Before-and-after change data:
====
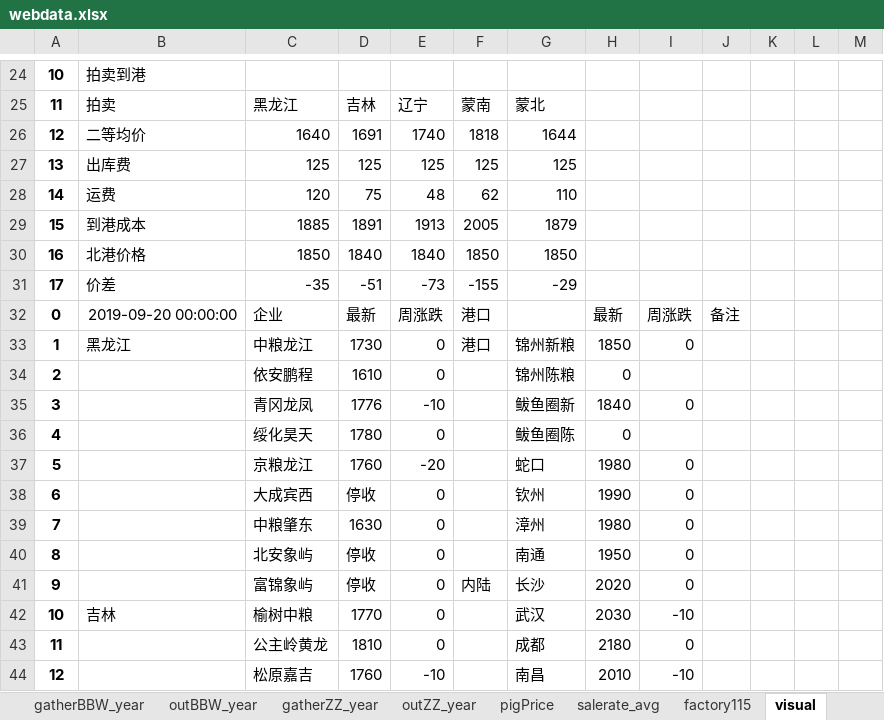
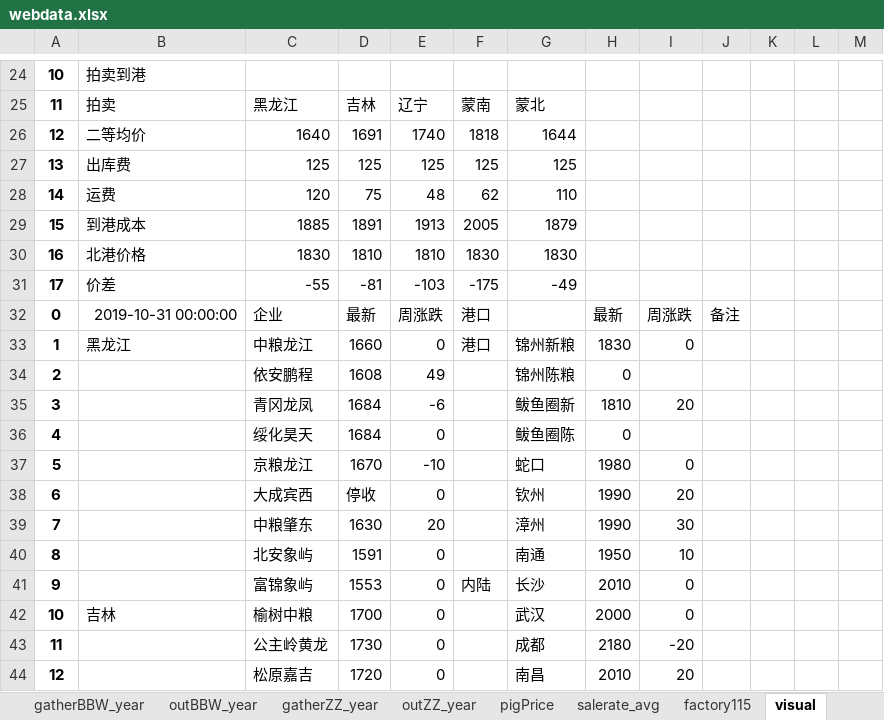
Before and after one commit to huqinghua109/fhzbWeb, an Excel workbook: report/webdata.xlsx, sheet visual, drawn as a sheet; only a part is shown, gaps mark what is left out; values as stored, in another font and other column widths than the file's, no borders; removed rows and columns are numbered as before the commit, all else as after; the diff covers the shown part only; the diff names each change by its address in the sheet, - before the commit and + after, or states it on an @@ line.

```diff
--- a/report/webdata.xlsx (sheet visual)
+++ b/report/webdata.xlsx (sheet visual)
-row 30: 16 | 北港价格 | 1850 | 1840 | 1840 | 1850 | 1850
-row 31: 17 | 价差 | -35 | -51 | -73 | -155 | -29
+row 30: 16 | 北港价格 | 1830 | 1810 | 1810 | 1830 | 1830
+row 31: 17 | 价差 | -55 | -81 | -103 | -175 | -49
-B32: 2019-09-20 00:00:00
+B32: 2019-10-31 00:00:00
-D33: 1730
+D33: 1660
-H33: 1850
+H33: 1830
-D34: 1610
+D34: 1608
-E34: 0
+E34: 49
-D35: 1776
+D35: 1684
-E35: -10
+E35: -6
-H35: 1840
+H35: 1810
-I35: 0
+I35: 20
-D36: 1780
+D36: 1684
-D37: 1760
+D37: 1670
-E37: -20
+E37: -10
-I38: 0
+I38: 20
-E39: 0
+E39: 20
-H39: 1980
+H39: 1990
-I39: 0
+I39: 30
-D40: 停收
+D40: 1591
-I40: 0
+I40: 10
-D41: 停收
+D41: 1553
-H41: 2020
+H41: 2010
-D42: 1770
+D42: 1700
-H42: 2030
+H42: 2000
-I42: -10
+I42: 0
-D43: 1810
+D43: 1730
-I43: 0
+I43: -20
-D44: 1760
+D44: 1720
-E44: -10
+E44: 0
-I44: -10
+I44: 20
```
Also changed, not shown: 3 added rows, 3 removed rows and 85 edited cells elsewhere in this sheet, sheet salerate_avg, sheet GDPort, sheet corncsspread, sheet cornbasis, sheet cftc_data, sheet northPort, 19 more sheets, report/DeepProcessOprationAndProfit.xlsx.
====
§ **Problem details**
Output the data above without changes, apart from leaving out the pictures.

§ **Your solution**
Before and after one commit to huqinghua109/fhzbWeb, an Excel workbook: report/webdata.xlsx, sheet visual, drawn as a sheet; only a part is shown, gaps mark what is left out; values as stored, in another font and other column widths than the file's, no borders; removed rows and columns are numbered as before the commit, all else as after; the diff covers the shown part only; the diff names each change by its address in the sheet, - before the commit and + after, or states it on an @@ line.

```diff
--- a/report/webdata.xlsx (sheet visual)
+++ b/report/webdata.xlsx (sheet visual)
-row 30: 16 | 北港价格 | 1850 | 1840 | 1840 | 1850 | 1850
-row 31: 17 | 价差 | -35 | -51 | -73 | -155 | -29
+row 30: 16 | 北港价格 | 1830 | 1810 | 1810 | 1830 | 1830
+row 31: 17 | 价差 | -55 | -81 | -103 | -175 | -49
-B32: 2019-09-20 00:00:00
+B32: 2019-10-31 00:00:00
-D33: 1730
+D33: 1660
-H33: 1850
+H33: 1830
-D34: 1610
+D34: 1608
-E34: 0
+E34: 49
-D35: 1776
+D35: 1684
-E35: -10
+E35: -6
-H35: 1840
+H35: 1810
-I35: 0
+I35: 20
-D36: 1780
+D36: 1684
-D37: 1760
+D37: 1670
-E37: -20
+E37: -10
-I38: 0
+I38: 20
-E39: 0
+E39: 20
-H39: 1980
+H39: 1990
-I39: 0
+I39: 30
-D40: 停收
+D40: 1591
-I40: 0
+I40: 10
-D41: 停收
+D41: 1553
-H41: 2020
+H41: 2010
-D42: 1770
+D42: 1700
-H42: 2030
+H42: 2000
-I42: -10
+I42: 0
-D43: 1810
+D43: 1730
-I43: 0
+I43: -20
-D44: 1760
+D44: 1720
-E44: -10
+E44: 0
-I44: -10
+I44: 20
```
Also changed, not shown: 3 added rows, 3 removed rows and 85 edited cells elsewhere in this sheet, sheet salerate_avg, sheet GDPort, sheet corncsspread, sheet cornbasis, sheet cftc_data, sheet northPort, 19 more sheets, report/DeepProcessOprationAndProfit.xlsx.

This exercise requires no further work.